The California-Hawaii NAACP reportedly opposes a portion of the ballot papers in Proposition 26, despite their overall support for the measure. Proposition 26 is a ballot proposition in California that would authorize in-person sports betting especially at tribal casinos and certain horse racetracks.
According to reports, the California-Hawaii NAACP filed a lawsuit on Tuesday, August 2, seeking that the opposition statement is removed from ballot papers.
The comment objected to by the California-Hawaii NAACP is one ascribed to Minnie Hadley-Hempstead of the Los Angeles NAACP branch. As a result, the California-Hawaii NAACP called the statements “false/misleading,” citing NAACP statutes that require all local branches to conform to their state group and refrain from expressing positions contrary to the state group.
Rick Callender, President of the California-Hawaii NAACP, declared in a statement that his organization is honored to stand with the Indian Tribes of California, and therefore he reiterated his support for Proposition 26. He stated that proposal 26 assists Indian tribes in being self-sufficient.
“NAACP is proud to stand with California Indian Tribes in strong support of Prop 26 to help preserve and further Indian self-reliance,” he said.
Callender also stated that his organization’s position is firm on yes for proposition 26, despite the fact that other parties, such as the cardroom casinos, are backing no for proposition 26, thus some may consider the NAACP as part of their No campaign, which it is not.
“We are outraged that the cardroom casinos and their No On 26 campaign would deceptively use the NAACP name in its arguments despite our strong support,” Callender said in a statement.
About proposition 26
If Proposition 26 passes, it will allow tribal casinos and the four main horse racetracks to provide on-site wagering.
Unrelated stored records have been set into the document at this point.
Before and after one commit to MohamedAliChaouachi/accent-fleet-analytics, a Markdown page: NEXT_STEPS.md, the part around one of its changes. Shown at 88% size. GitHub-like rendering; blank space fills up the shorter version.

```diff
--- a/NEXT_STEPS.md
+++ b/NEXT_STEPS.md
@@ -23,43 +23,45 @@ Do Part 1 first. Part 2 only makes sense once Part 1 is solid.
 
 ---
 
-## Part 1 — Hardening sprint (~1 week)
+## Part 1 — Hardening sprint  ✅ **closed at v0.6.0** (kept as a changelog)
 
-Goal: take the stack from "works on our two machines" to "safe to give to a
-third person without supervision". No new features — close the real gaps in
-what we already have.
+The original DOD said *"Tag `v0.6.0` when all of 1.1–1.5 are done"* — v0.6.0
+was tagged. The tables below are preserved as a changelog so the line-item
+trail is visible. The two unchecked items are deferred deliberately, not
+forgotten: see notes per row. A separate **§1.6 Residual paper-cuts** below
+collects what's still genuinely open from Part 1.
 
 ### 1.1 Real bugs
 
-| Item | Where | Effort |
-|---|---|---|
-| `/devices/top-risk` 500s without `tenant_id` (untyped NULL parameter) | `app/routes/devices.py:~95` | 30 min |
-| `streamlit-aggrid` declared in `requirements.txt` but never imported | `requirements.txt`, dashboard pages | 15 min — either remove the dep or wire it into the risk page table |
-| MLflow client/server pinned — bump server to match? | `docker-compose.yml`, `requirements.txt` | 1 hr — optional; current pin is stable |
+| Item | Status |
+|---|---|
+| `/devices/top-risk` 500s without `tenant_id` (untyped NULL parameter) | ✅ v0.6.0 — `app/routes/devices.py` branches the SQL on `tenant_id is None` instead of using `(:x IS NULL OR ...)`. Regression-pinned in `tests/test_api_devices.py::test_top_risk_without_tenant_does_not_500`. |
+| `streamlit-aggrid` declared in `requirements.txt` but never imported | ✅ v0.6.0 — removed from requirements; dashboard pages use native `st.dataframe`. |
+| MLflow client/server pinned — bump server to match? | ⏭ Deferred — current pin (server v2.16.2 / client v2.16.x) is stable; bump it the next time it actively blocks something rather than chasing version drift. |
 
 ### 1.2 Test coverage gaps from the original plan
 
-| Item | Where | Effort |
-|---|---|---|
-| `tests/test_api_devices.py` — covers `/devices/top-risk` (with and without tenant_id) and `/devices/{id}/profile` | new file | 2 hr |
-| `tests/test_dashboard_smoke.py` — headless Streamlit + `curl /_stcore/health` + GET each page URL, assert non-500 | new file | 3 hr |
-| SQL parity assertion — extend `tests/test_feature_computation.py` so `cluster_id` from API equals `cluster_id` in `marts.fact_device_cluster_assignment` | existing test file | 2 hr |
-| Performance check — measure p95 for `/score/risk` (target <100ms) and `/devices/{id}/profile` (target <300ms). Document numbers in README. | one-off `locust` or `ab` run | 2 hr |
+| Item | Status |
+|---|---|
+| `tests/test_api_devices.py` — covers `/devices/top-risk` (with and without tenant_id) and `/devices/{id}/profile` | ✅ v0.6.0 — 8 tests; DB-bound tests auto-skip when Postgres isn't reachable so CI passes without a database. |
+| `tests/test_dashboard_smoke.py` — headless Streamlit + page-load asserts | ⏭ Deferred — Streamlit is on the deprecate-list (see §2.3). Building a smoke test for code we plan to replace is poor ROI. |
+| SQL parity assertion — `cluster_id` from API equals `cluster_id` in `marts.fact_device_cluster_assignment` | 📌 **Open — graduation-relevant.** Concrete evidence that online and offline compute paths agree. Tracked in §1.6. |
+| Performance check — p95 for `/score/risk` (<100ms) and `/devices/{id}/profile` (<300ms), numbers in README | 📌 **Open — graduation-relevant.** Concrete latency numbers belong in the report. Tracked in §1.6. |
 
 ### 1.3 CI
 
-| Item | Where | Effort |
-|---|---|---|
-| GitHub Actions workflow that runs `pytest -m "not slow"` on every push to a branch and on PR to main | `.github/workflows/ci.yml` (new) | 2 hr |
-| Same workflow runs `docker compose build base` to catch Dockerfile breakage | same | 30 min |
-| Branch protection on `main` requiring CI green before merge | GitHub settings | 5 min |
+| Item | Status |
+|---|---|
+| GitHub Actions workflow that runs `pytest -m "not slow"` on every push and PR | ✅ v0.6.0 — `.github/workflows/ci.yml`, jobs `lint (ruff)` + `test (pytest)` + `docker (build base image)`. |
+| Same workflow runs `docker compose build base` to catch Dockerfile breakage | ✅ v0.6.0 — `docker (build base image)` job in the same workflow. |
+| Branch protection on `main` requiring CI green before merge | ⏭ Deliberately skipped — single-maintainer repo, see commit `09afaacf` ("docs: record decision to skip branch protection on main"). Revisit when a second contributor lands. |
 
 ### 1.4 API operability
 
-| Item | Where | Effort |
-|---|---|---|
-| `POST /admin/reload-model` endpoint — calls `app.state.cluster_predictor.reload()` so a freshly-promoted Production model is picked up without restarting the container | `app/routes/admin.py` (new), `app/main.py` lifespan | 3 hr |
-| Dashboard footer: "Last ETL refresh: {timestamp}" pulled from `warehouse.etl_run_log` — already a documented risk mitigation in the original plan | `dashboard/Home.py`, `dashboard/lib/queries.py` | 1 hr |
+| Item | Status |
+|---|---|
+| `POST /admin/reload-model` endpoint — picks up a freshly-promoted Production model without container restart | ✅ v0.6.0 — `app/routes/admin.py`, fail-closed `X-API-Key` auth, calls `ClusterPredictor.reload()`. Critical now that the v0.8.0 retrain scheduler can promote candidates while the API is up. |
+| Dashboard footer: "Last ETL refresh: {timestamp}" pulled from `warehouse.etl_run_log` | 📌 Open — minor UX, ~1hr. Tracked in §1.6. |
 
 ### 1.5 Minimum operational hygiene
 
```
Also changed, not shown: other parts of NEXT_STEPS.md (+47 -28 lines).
According to reports, Proposition 26 is one of two sports betting ballot propositions for the November election.
Proposition 27, another sport betting ballot initiative, allows big sportsbook operators to join with tribes to offer sports betting and online betting. The bill itself would only allow persons over the age of 21 to participate, and it would also require the state to get a portion of the sports bets’ share.
However, if Proposition 26 is rejected, tribal casinos would suffer since it will remain unlawful for them to provide dice games and roulette, while also making sports betting illegal in California.
Furthermore, the California-Hawaii NAACP earlier indicated in February their support for initiative 26, while also expressing reservations about proposition 27 if it is enacted.
They are mostly concerned about those who oppose Prop 27 and say that it would not properly meet California’s needs and would instead benefit firms from other states.
“Consistent with that long-standing position for disenfranchised communities of color to become self-sufficient,” said the representative of the California-Hawaii NAACP regarding proposition 26.
However, opponents of the passage of Proposition 26 argue that the enactment of Proposition 26 would result in significant growth of gambling in California, leaving employees unprotected.
Prior reports said that Propositions 26 and 27 were the most costly ballot measures in California history, with Committees in favor of Proposition 26 and against Proposition 27 raising nearly $256.4 million among them.